Event Review: Lord of the Flies
Bede’s annual Junior Productions are primarily staged to provide the School’s youngest actors with a means of showcasing their many talents, however this year’s First Year and Fifth Form drama – a stage adaptation of William Golding’s infamous novel Lord of the Flies – offered its audiences so much more.
A story familiar to huge swathes of the population due to its enduring status as a set text in schools, it is a remarkable feat in and of itself that Lord of the Flies’ narrative has retained its power across the 60-plus years since the its publication.
For those unfamiliar with the foreboding tale, Golding’s original sees a group of unfamiliar schoolboys stranded together on an otherwise uninhabited island. A sort of Hunger Games for the post-WW2 generation, the cautionary tale explores how perilously close mankind remains to savagery, the author’s fierce message amplified by the shocking youth and vulnerability of its subjects.
In the Bede’s theatrical adaptation, and befitting the modern times in which we live, the production’s director, Mrs Lewis, swapped the genders of approximately half of the characters, the most prominent switches being Ralph’s transmogrification into ‘Rachel’ – played brilliantly by a demure Grace Stannard – and the novel’s most famous character, Piggy, embodied by First Year Drama Scholar Izzy Sayer.
This subtle shift, reinforced by the Connie Preston’s casting as Sam, the changing of ‘Bill’ to Echo Abraham’s ‘Beth’ and ‘Maurice’ to Emily Adams’ ‘Marcia’, made explicit an always simmering and deeply haunting sexual subtext within the story and exponentially elevated the levels of tension, ratcheting the sense of fear in audiences from alarm to downright terror.
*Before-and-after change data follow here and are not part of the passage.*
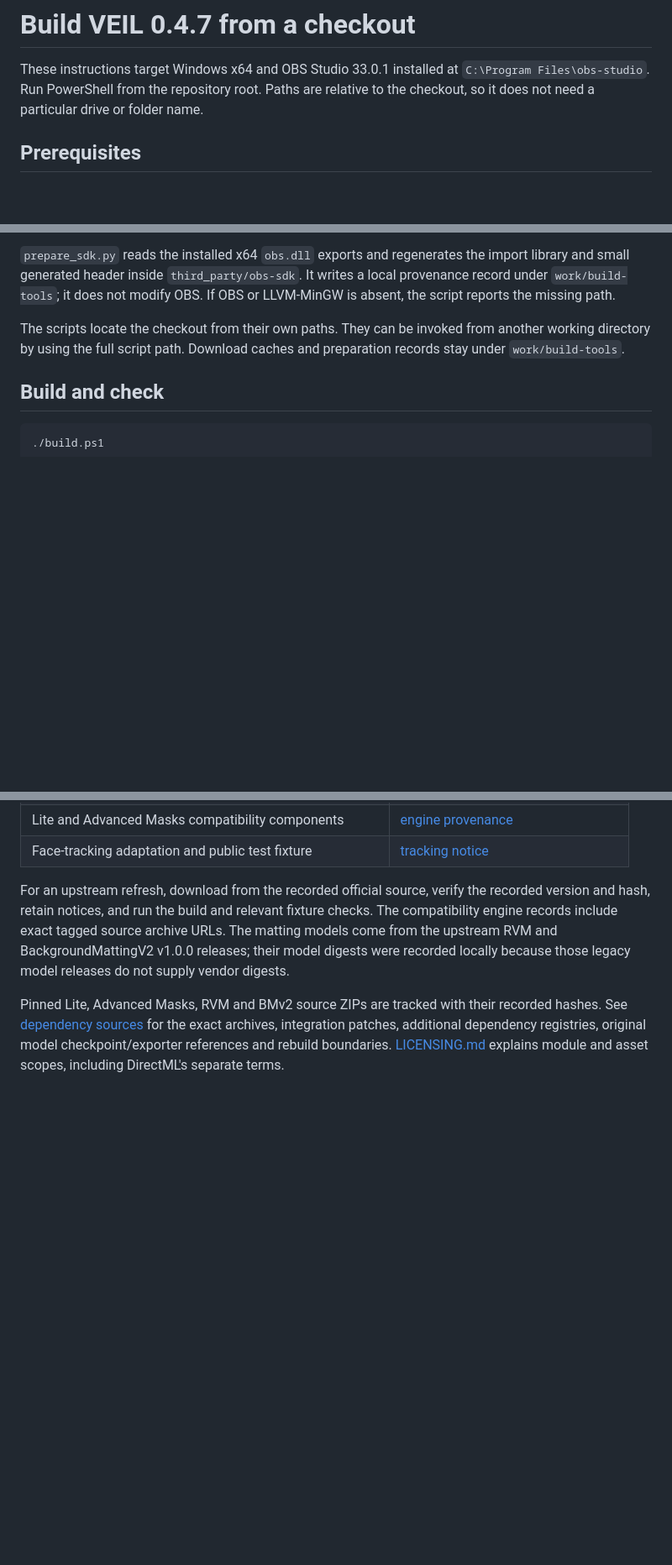
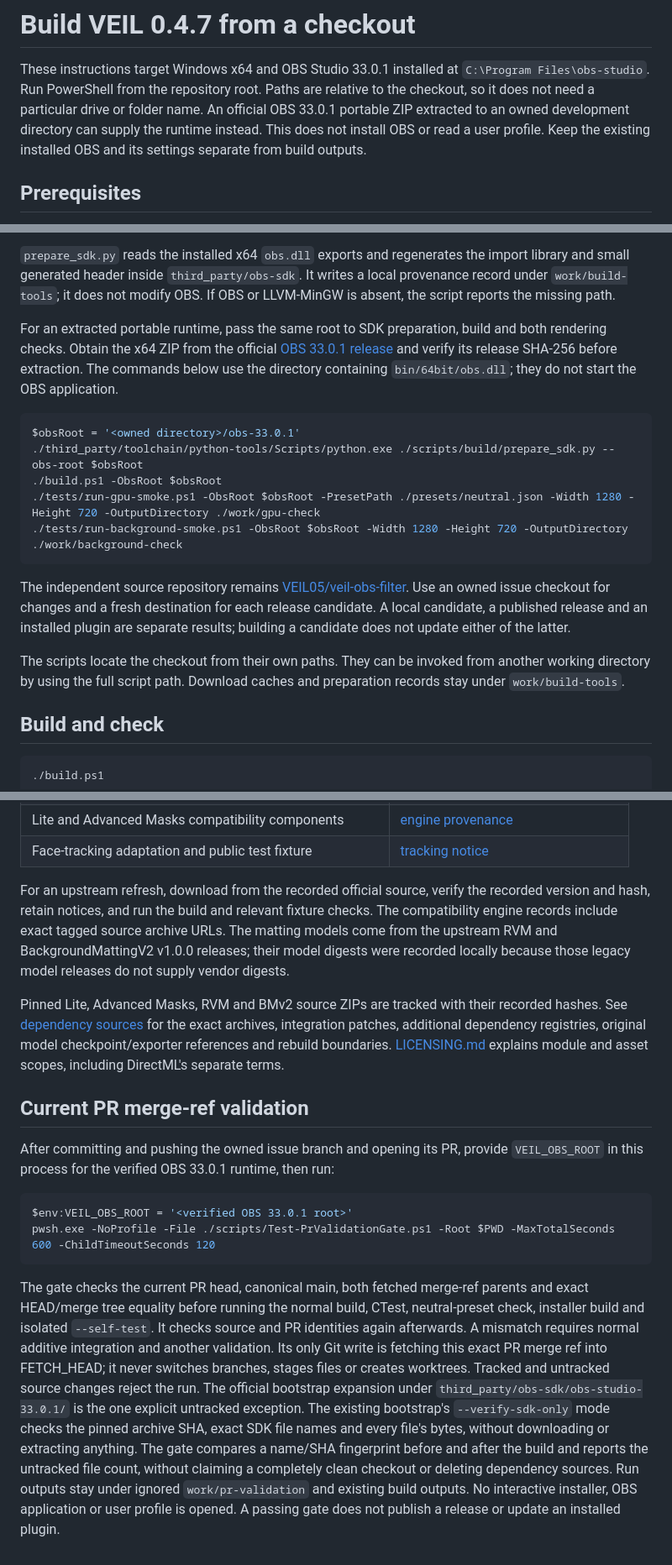
Before and after one commit to VEIL05/veil-obs-filter, a Markdown page: docs/BUILD.md, 3 parts joined by grey strips. Shown at 84% size. Drawn GitHub-style; blank space fills up the shorter version.

````diff
--- a/docs/BUILD.md
+++ b/docs/BUILD.md
@@ -3,6 +3,9 @@
 These instructions target Windows x64 and OBS Studio 33.0.1 installed at
 `C:\Program Files\obs-studio`. Run PowerShell from the repository root. Paths are
 relative to the checkout, so it does not need a particular drive or folder name.
+An official OBS 33.0.1 portable ZIP extracted to an owned development directory
+can supply the runtime instead. This does not install OBS or read a user profile.
+Keep the existing installed OBS and its settings separate from build outputs.
 
 ## Prerequisites
 
@@ -36,6 +39,26 @@ A digest mismatch stops preparation before extraction.
 import library and small generated header inside `third_party/obs-sdk`. It writes
 a local provenance record under `work/build-tools`; it does not modify OBS.
 If OBS or LLVM-MinGW is absent, the script reports the missing path.
+
+For an extracted portable runtime, pass the same root to SDK preparation, build
+and both rendering checks. Obtain the x64 ZIP from the official
+[OBS 33.0.1 release](https://github.com/obsproject/obs-studio/releases/tag/33.0.1)
+and verify its release SHA-256 before extraction. The commands below use the
+directory containing `bin/64bit/obs.dll`; they do not start the OBS application.
+
+```powershell
+$obsRoot = '<owned directory>/obs-33.0.1'
+./third_party/toolchain/python-tools/Scripts/python.exe ./scripts/build/prepare_sdk.py --obs-root $obsRoot
+./build.ps1 -ObsRoot $obsRoot
+./tests/run-gpu-smoke.ps1 -ObsRoot $obsRoot -PresetPath ./presets/neutral.json -Width 1280 -Height 720 -OutputDirectory ./work/gpu-check
+./tests/run-background-smoke.ps1 -ObsRoot $obsRoot -Width 1280 -Height 720 -OutputDirectory ./work/background-check
+```
+
+The independent source repository remains
+[VEIL05/veil-obs-filter](https://github.com/VEIL05/veil-obs-filter).
+Use an owned issue checkout for changes and a fresh destination for each release
+candidate. A local candidate, a published release and an installed plugin are
+separate results; building a candidate does not update either of the latter.
 
 The scripts locate the checkout from their own paths. They can be invoked from
 another working directory by using the full script path. Download caches and
@@ -124,3 +147,30 @@ recorded hashes. See [dependency sources](DEPENDENCY-SOURCES.md) for the exact
 archives, integration patches, additional dependency registries, original model
 checkpoint/exporter references and rebuild boundaries. [LICENSING.md](LICENSING.md)
 explains module and asset scopes, including DirectML's separate terms.
+
+## Current PR merge-ref validation
+
+After committing and pushing the owned issue branch and opening its PR, provide
+`VEIL_OBS_ROOT` in this process for the verified OBS 33.0.1 runtime, then run:
+
+```powershell
+$env:VEIL_OBS_ROOT = '<verified OBS 33.0.1 root>'
+pwsh.exe -NoProfile -File ./scripts/Test-PrValidationGate.ps1 -Root $PWD -MaxTotalSeconds 600 -ChildTimeoutSeconds 120
+```
+
+The gate checks the current PR head, canonical main, both fetched merge-ref
+parents and exact HEAD/merge tree equality before running the normal build,
+CTest, neutral-preset check, installer build and isolated `--self-test`. It checks
+source and PR identities again afterwards. A mismatch requires normal additive
+integration and another validation. Its only Git write is fetching this exact
+PR merge ref into FETCH_HEAD; it never switches branches, stages files or creates
+worktrees. Tracked and untracked source changes reject the run. The official
+bootstrap expansion under `third_party/obs-sdk/obs-studio-33.0.1/` is the one
+explicit untracked exception. The existing bootstrap's `--verify-sdk-only` mode
+checks the pinned archive SHA, exact SDK file names and every file's bytes,
+without downloading or extracting anything. The gate compares a name/SHA
+fingerprint before and after the build and reports the untracked file count,
+without claiming a completely clean checkout or deleting dependency sources.
+Run outputs stay under ignored `work/pr-validation` and existing build outputs.
+No interactive installer, OBS application or user profile is opened. A passing
+gate does not publish a release or update an installed plugin.
````
Also changed, not shown: README.md (+6 -0 lines), assets/brand/README.md (added, +13 -0 lines), assets/brand/obs-filter.png (added), 14 other files.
Staged in traverse, with one of the most technically ambitious sets in recent Bede’s memory, there was, quite frankly, nowhere safe to look during the production’s grimmest moments. Played out across three increasingly dark acts, the sandy beach in the centre of the Miles Studio Theatre deteriorated from sun-washed and bright to trampled, filthy and blood-stained, with the characters’ costumes deteriorating in line with their mental states.
Central to the success of the production was Tom McGovern’s Jack – tall, handsome and snobbishly cruel, McGovern managed to express his character’s descent into brutal and savage madness with alarming believability.
A towering performance from an incredibly animated young actor, MocGovern's Jack was sincerely and believably unhinged, his long, thin limbs, chillingly adorned with crimson war paint, increasingly threatening in contrast to his stockier juvenile cast mates.
Grace Stannard’s Rachel was McGovern’s dramatic foil; innocent, earnest and nigh-on sweet, the increasingly vicious verbal, psychological and physical abuse she suffered was rendered distressingly convincing by her sensitive performance.
Watching as Rachel tried her best to do the right thing, to be kind and thoughtful and good as brutality slowly but inevitably boiled over, was not only emotionally painful but also made plausible through Ms Stannard’s portrayal.
Also thoroughly worthy of praise was Jaz Wardle’s Simon whose epileptic seizures and dreamy mental state felt appropriately representative of the island’s collective unconscious.
His sad and desperate demise in a moment of thunderous animalism, a physical maelstrom elevated by exceptional sound, light and special-effects work, was a truly transporting and all but hallucinogenic piece of theatrical horror.
Elsewhere, Freddie Tuson’s Roger was convincingly vile in equal contrast with Izzy Sayer’s suitably simple-minded, open-mouthed Piggy. Both shone in their parts, their characters statuses within the ensemble represented both appropriately and with nuance.
Otherwise, for a play with a cast of 16, it became surprisingly hard to distinguish many of the characters from another the longer the play went on; in due course, the smartly-uniformed, amusingly cheeky schoolchildren became a mass of gibbering, psychopathic tribes-folk, chanting, dancing and baying for blood.
With only 80 seats available for each performance and the production staged over just four performances across three days, those who managed to acquire a ticket were extraordinarily fortunate. They witnessed youth theatre at its very best, not least as the company of children seemed to know how to terrorize the adults watching and revel in the process.
Indeed, with the cast embodying grim reflections of their observers and stalking menacingly through the shadows, it might be argued that they forced those in attendance to recoil from themselves, shadows formed from a darkness that lurks within us all, primordial and threatening, hiding dormant somewhere beneath the surface.